If you think automatically that you should use a high multiplier, think through it carefully. You should think honestly about the matter and not assume that you are entitled to a 5 – the highest typical multiplier in personal injury cases.
Here are some of the personal injury cases that often justify using a higher multiplier as you fill out the injury settlement calculator:
- The other party’s fault for the accident is total or almost total, and is very obvious. A good possible example would be a high speed, rear end crash where you suffered severe personal injuries in the lead vehicle.
- Your accident injuries have been clearly observed and documented by a healthcare professional.
- Your injuries are obvious, painful and traumatic. For instance, in a rear end crash, perhaps you suffered a compound leg fracture or broken back that led to paralysis.
- Medical diagnosis and treatment should be mostly from hospitals and physicians
- Recovery must take a long time – six months is a good time frame
- You have to have suffered permanent physical consequences that have been medically documented. This may include immobility, paralysis, pain, discomfort and/or scarring.
- Your doctor must state that you will have problems in the future due to your accident injuries.
If your accident injuries include most or all of the above, you are justified in using at least a 5 multiplier for your pain and suffering in this calculator. At the very least, when you are in early settlement negotiations, you can start out with a 5 and potentially settle for less. But remember, you really can only be entitled to a high multiplier with the type of scenarios outlined above.
Even if you feel fully justified in seeking such a high amount for pain and suffering, this does not mean that you will receive it. Later, you may discover that the insurance company adjuster questions your injury claims. Or, you might even find that you are inflating how serious your injuries are in your own mind. This is not an uncommon occurrence; when we are experiencing a lot of pain, it is easy to overvalue that pain in dollar terms.
Also remember that if you overvalue your pain and suffering with the hope of getting a big settlement, this only will make the entire process take longer. Therefore, it is important to ensure that your personal injury claim includes a fair assessment of the multiplier that should be used associated with your medical costs.
One last point on pain and suffering multipliers: Some states have caps on non-economic damages, such as pain and suffering. Speak to a qualified personal injury lawyer to determine if this comes into play in your case.
Other Potential Personal Injury Damages
There also are other potential personal injury damages that could be added to your settlement figure that are beyond the scope of this calculator. To determine if these types of additional damages are in play in your case, talk to a personal injury attorney in your area for more information.
- Loss of companionship or consortium. This amount is typically demanded by a family member of a person who died in an accident, or has been severely injured and will never be the same. The concept here is to provide compensation for the family member for the relationship loss. Loss of consortium refers to a spouse or partner no longer being able to have sexual relations with the injured party.

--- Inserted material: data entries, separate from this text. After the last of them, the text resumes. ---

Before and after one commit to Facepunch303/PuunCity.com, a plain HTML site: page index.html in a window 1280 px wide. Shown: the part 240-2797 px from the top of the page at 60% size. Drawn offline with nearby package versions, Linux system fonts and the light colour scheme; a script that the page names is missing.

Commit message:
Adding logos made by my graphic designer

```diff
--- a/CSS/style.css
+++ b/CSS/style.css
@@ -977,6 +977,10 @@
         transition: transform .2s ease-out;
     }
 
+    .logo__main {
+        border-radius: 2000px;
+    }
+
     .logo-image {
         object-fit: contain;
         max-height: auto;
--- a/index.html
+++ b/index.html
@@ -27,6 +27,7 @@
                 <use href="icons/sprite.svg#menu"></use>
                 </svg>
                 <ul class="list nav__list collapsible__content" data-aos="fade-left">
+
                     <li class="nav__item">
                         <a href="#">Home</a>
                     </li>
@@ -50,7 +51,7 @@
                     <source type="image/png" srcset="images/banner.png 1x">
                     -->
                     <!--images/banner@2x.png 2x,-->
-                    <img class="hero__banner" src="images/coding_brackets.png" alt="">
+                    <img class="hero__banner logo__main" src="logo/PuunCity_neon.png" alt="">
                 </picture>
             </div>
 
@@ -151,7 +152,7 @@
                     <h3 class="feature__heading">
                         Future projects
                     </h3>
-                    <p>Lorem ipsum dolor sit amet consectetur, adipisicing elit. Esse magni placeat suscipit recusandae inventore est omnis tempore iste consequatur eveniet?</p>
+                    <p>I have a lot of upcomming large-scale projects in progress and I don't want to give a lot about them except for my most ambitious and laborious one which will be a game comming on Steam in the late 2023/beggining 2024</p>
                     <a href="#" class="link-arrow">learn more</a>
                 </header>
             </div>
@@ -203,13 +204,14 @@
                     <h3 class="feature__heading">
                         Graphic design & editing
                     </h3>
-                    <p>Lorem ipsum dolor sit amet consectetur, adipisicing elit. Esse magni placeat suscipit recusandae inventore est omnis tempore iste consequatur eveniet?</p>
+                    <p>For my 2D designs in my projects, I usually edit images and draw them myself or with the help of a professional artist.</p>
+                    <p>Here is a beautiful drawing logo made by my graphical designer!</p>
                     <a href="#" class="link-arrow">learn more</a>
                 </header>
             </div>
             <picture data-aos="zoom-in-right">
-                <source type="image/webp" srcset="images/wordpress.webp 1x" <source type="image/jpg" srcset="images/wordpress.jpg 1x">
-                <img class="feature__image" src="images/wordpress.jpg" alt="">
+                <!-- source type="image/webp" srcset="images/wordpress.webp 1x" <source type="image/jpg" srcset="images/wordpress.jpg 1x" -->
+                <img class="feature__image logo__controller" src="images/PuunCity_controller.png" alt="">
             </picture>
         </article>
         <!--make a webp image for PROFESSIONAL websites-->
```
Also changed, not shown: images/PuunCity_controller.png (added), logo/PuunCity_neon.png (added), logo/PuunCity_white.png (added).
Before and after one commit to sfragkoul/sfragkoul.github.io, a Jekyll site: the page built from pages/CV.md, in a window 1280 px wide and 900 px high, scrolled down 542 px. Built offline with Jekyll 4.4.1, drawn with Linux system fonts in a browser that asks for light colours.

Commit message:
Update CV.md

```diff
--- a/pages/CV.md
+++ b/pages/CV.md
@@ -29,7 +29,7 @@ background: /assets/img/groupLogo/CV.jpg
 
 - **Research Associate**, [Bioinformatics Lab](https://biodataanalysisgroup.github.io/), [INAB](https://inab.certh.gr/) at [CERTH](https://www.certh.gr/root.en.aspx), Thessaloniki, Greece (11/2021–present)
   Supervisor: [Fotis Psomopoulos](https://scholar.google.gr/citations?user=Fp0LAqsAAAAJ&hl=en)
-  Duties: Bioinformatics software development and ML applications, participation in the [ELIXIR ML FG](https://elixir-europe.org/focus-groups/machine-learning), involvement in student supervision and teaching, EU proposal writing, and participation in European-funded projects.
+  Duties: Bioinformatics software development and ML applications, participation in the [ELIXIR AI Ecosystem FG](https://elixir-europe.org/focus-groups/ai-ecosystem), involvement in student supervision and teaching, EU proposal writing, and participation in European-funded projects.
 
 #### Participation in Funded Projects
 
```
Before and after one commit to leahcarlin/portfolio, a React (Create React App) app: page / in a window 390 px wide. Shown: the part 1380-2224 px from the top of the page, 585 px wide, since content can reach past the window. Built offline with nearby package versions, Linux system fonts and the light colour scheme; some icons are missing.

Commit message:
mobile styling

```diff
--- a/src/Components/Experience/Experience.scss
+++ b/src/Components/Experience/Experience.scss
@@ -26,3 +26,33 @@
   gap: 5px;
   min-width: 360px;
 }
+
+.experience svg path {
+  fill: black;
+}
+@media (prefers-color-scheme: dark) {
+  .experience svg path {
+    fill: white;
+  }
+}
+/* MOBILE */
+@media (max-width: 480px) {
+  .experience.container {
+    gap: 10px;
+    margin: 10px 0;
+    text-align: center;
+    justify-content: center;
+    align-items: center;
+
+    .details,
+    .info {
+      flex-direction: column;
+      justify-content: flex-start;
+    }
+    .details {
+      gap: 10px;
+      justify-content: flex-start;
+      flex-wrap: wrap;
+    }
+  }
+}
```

- Punitive damages. In some severe accident cases, it is possible for the injured or surviving family to receive punitive damages to punish the defendant for especially reckless or dangerous actions. For example, an extremely intoxicated driver with a blood alcohol content level of .25% could be required to pay punitive damages to the surviving family of a person killed in the drunk driving accident. Note that some states have caps on punitive damages in personal injury and medical malpractice cases. A cap of $250,000 on such damages is a common number.
Contact a Qualified Personal Injury Attorney For More Information
The above personal injury calculator is only for instructional purposes. It does not constitute legal advice. It is very important to contact a qualified personal injury attorney for a complete legal and financial analysis of your personal injury case.